INPUT DATA:
§ §

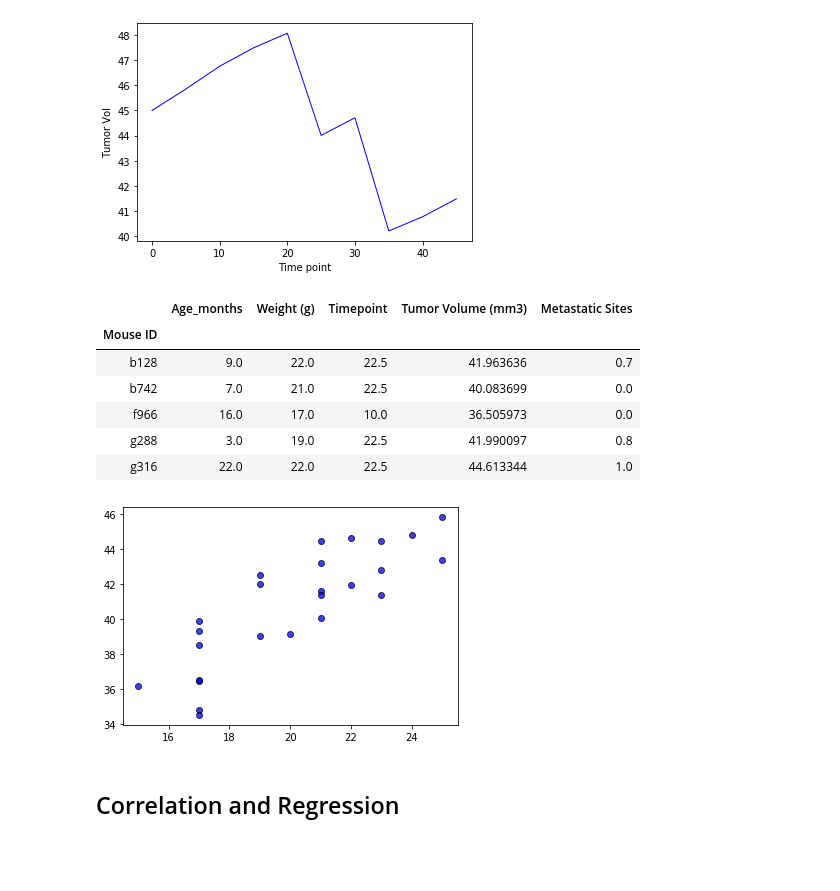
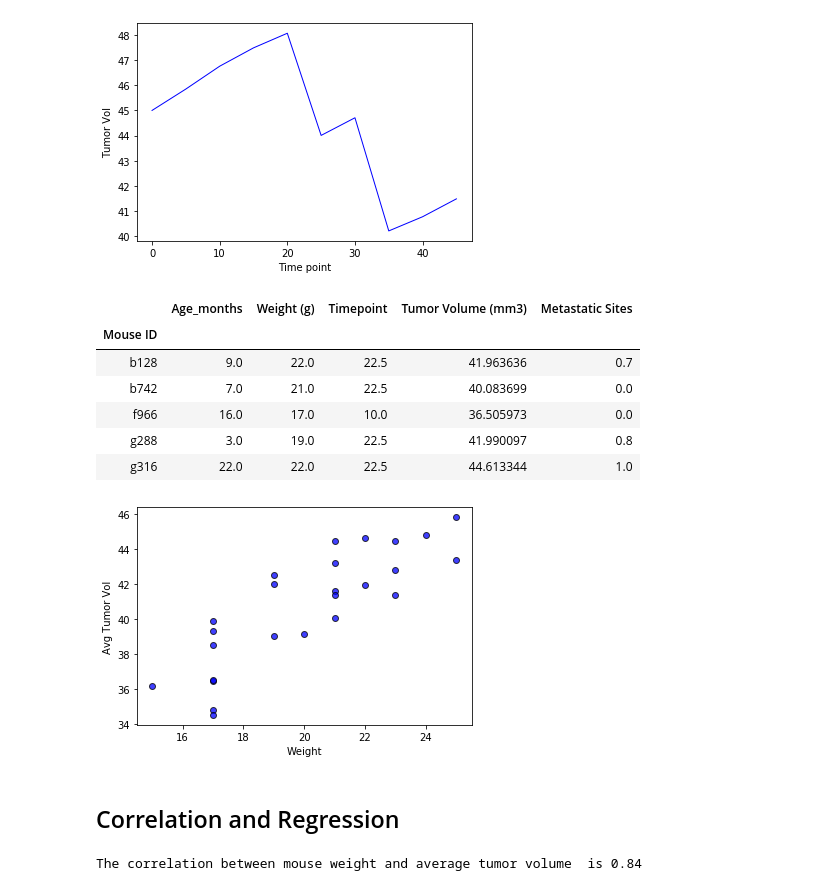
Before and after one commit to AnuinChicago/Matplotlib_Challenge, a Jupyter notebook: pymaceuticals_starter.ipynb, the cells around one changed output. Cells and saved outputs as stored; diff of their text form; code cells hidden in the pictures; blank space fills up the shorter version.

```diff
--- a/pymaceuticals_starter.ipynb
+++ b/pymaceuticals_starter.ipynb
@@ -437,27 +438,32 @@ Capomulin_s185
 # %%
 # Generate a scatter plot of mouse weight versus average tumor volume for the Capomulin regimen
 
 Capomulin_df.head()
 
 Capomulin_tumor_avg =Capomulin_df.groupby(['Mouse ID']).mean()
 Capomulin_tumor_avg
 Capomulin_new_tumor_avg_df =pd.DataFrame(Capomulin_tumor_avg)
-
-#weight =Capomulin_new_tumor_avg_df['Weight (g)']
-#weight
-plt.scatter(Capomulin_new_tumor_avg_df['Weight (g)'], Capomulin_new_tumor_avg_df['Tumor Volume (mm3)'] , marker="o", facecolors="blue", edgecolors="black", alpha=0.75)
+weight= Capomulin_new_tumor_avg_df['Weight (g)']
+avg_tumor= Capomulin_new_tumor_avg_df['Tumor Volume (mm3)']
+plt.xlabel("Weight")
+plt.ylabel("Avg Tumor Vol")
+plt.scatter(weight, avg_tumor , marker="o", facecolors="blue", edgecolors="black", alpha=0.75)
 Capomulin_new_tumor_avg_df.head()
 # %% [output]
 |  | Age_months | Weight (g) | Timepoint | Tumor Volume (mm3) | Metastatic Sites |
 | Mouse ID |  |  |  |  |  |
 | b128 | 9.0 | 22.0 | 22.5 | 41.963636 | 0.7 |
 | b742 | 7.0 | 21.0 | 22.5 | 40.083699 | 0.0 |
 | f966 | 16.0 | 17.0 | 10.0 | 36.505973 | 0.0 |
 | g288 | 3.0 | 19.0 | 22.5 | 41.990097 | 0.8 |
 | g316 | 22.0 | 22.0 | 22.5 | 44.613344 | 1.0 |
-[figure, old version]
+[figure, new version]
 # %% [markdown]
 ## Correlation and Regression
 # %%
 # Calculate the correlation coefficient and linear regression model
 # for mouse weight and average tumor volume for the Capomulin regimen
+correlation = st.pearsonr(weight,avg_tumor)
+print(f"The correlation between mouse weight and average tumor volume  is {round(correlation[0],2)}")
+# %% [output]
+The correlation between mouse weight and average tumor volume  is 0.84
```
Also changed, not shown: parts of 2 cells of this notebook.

§ §

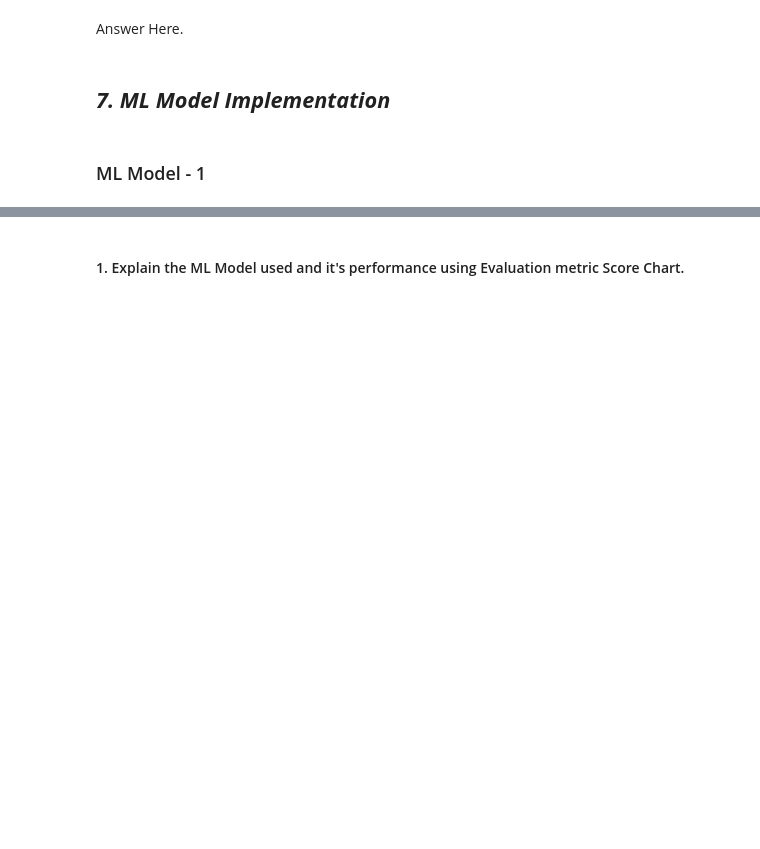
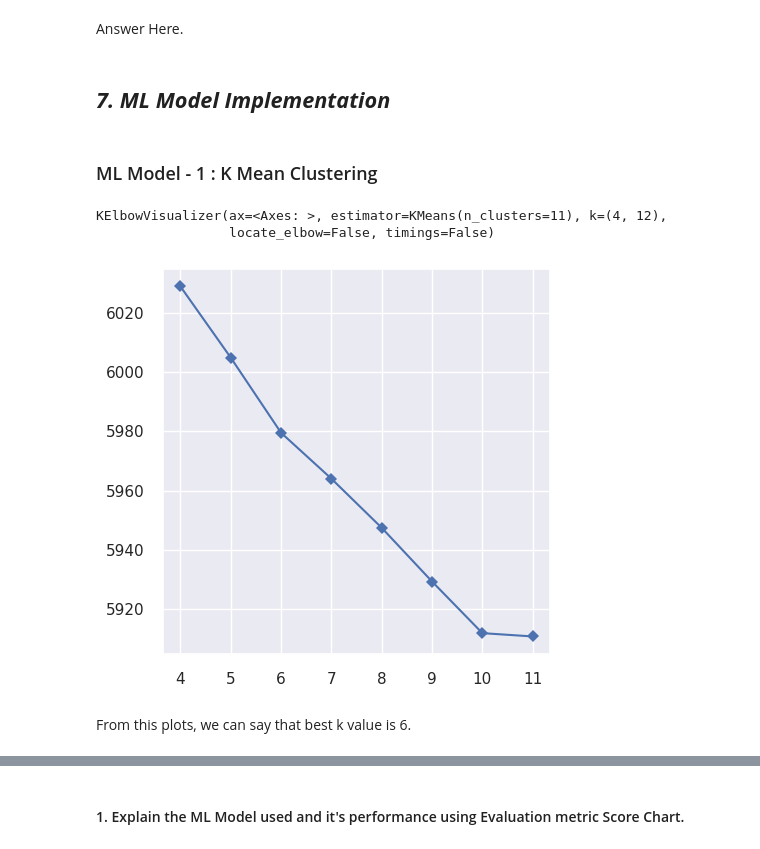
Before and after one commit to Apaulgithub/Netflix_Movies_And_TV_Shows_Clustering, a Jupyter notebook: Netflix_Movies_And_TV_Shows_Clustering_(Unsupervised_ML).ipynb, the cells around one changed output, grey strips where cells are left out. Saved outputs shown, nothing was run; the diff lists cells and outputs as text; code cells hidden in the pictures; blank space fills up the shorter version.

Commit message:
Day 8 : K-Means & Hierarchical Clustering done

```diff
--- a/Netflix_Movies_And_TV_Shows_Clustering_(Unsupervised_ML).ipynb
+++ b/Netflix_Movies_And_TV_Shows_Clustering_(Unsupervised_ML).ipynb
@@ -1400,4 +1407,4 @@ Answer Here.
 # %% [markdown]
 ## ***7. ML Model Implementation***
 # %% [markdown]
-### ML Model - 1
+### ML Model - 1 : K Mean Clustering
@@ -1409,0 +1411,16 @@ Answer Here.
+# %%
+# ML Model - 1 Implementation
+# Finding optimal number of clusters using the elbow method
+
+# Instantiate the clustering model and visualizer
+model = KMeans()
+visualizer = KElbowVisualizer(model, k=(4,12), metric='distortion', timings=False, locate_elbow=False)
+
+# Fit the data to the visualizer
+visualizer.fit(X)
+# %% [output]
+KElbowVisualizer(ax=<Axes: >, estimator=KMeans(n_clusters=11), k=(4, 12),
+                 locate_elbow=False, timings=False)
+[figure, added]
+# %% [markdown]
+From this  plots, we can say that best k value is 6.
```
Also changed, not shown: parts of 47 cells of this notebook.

§ §

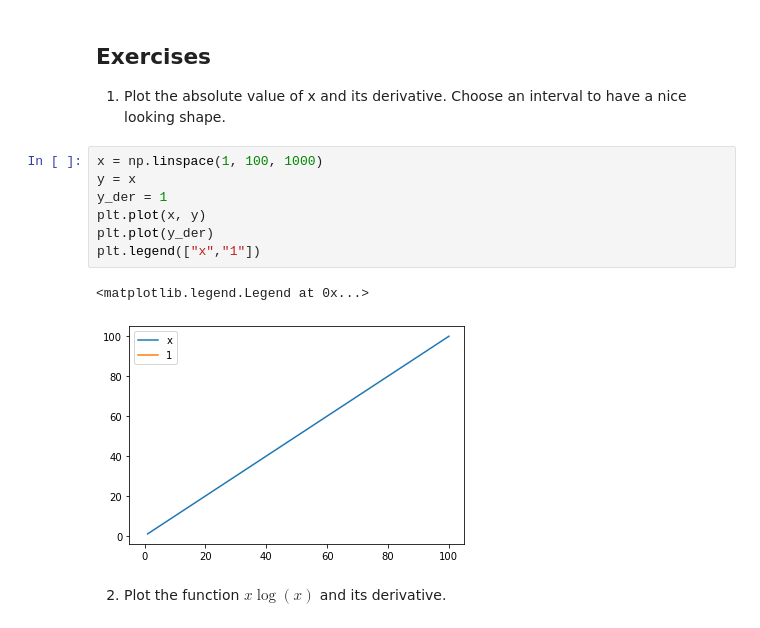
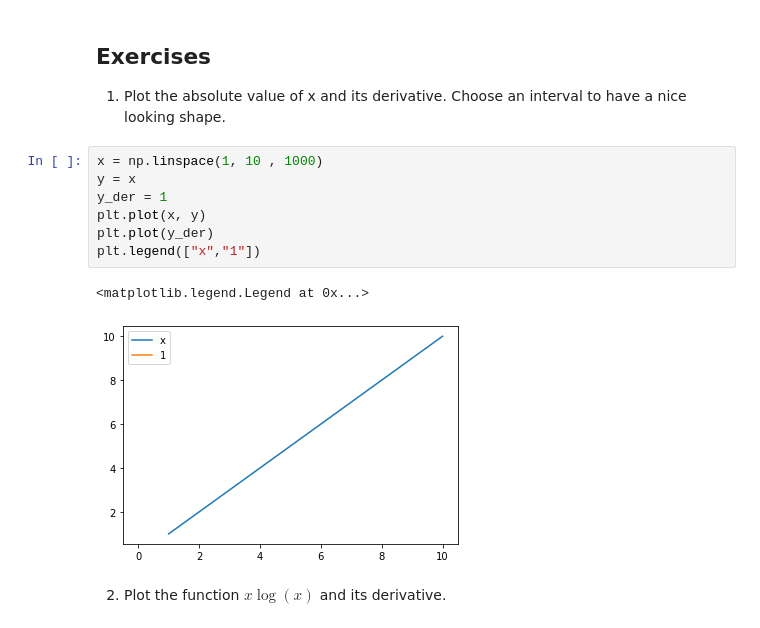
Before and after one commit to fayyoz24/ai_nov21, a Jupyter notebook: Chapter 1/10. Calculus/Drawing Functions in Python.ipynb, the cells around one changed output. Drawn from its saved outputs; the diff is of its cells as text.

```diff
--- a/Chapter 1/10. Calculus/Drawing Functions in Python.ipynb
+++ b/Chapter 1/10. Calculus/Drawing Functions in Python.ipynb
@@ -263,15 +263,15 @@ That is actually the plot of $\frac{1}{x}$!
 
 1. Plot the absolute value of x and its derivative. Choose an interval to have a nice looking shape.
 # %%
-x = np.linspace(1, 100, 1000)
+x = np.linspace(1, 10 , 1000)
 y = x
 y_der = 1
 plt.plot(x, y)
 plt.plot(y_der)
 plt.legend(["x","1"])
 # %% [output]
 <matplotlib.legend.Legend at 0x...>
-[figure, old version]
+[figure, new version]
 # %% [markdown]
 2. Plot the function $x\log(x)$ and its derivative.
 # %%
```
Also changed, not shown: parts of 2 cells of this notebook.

§ §

TASK TO CARRY OUT: Give the number of lines above that contain "code", and nothing more.

SOLUTION TO THE EXERCISE: 2